It’s easy to understand why people lose perspective. The pressure to perform is overwhelming, Morrie said. It pushes people to strive for status, power, and money — regardless of the sacrifice. It pushes them to go it alone. “We have a sense that we should be like the mythical cowboy … able to take on and conquer anything and live in the world without the need for other people,” he wrote. Morrie believed that the opposite is true: that a community is far more powerful than an individual and that making an impact on that community is far more fulfilling than focusing only on individual goals.
If we’re all so smart, then why aren’t more of us happy? That was a question that Morrie was happy to wrestle with. Happiness, he said, comes from figuring out what gives your life purpose and then devoting yourself with passion to that purpose. For Morrie, that defining passion was teaching. Happiness comes from opening up to people, emotions, and experiences. For Morrie, the key experience was dancing, always dancing. But happiness also comes from knowing and accepting your limitations and imperfections. For Morrie, the key limitation was his body, which grew weaker as ALS limited his ability to walk, to feed himself, to breathe freely.
Laugh at yourself, Morrie urged. Forgive yourself for not doing the things that you should have done. He didn’t pine for lost youth: “You know what that reflects? Unsatisfied lives. Unfulfilled lives. Lives that haven’t found meaning. Because if you’ve found meaning in your life, you don’t want to go back. You want to go forward.”
Much of his advice may seem like common sense. Yet people often fail to act on such common sense, Morrie said, because they’re either sleepwalking or sprinting their way through life. Dying provides the kind of clarity that people need earlier in life but usually lack, Morrie said. Why not practice that greater awareness in your daily life now? “We’re involved in trillions of little acts just to keep going,” he wrote. “So we don’t get into the habit of standing back and looking at our lives and saying, Is this all? Is this all I want? Is something missing? … Dying is only one thing to be sad over…. Living unhappily is something else.”
Is his message sappy? Sure. That was Morrie. Is it simplistic? Well, Morrie didn’t think that the best answers were necessarily the most complicated answers. Sometimes, the simplest advice is also the truest advice, and, in that spirit, Morrie liked to quote this line from W.H. Auden: “Love each other or perish.”
“Everything that gets born dies,” Morrie wrote. “The best way to deal with that is to live in a fully conscious, compassionate, loving way…. Don’t wait until you’re on your deathbed to recognize that this is the only way to live.”

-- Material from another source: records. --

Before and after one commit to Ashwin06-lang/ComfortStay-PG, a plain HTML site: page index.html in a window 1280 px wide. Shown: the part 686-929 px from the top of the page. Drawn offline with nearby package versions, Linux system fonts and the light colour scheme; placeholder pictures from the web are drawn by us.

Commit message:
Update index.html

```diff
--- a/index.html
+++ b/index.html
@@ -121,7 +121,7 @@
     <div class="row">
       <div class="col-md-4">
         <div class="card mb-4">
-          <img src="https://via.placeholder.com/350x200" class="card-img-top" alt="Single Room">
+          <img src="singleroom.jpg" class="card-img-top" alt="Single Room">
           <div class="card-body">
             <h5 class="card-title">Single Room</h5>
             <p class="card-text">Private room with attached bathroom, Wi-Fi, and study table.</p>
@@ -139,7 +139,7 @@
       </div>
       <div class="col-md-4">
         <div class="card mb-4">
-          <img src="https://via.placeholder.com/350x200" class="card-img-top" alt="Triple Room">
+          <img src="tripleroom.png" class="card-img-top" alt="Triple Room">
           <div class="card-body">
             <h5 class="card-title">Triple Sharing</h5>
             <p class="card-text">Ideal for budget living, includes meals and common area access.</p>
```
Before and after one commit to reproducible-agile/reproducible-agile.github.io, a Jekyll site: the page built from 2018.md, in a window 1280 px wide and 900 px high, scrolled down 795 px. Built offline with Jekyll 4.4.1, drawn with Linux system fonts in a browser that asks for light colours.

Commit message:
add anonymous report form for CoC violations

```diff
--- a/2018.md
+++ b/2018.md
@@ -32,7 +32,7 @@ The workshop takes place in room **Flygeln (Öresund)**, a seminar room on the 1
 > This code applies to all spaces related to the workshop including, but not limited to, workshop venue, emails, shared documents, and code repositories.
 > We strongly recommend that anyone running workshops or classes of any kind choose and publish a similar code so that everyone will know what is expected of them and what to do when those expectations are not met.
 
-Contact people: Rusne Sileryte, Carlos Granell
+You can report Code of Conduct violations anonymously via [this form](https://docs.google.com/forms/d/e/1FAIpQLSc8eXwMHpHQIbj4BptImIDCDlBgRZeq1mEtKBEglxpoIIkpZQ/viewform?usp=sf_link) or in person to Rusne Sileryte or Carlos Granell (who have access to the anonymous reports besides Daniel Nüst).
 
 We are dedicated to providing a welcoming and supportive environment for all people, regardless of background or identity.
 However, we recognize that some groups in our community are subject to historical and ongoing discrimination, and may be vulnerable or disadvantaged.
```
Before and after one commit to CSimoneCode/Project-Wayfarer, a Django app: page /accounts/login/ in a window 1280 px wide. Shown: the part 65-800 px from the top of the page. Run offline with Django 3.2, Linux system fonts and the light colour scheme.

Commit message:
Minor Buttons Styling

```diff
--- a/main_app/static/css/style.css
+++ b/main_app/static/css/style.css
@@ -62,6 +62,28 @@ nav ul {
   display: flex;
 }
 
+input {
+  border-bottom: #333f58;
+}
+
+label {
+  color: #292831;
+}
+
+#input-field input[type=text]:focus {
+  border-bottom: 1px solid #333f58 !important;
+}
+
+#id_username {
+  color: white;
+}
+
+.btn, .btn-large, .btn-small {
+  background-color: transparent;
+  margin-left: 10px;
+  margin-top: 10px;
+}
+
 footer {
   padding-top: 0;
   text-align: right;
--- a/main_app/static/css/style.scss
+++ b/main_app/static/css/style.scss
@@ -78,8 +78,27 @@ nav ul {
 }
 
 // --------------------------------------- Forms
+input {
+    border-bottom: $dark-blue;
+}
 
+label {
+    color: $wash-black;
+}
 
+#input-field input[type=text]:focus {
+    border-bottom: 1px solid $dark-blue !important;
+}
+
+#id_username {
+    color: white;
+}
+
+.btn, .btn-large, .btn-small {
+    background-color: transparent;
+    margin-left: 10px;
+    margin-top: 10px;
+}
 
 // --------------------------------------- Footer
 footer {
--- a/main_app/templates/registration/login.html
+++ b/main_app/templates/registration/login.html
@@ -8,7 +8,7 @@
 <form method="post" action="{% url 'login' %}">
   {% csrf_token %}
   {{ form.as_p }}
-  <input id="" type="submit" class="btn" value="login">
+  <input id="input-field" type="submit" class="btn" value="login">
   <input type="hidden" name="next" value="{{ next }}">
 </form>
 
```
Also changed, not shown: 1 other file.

The only way to live. Take it from Morrie, a teacher to the last.
Chuck Salter (firstname.lastname@example.org), a Fast Company senior writer, is based in Baltimore.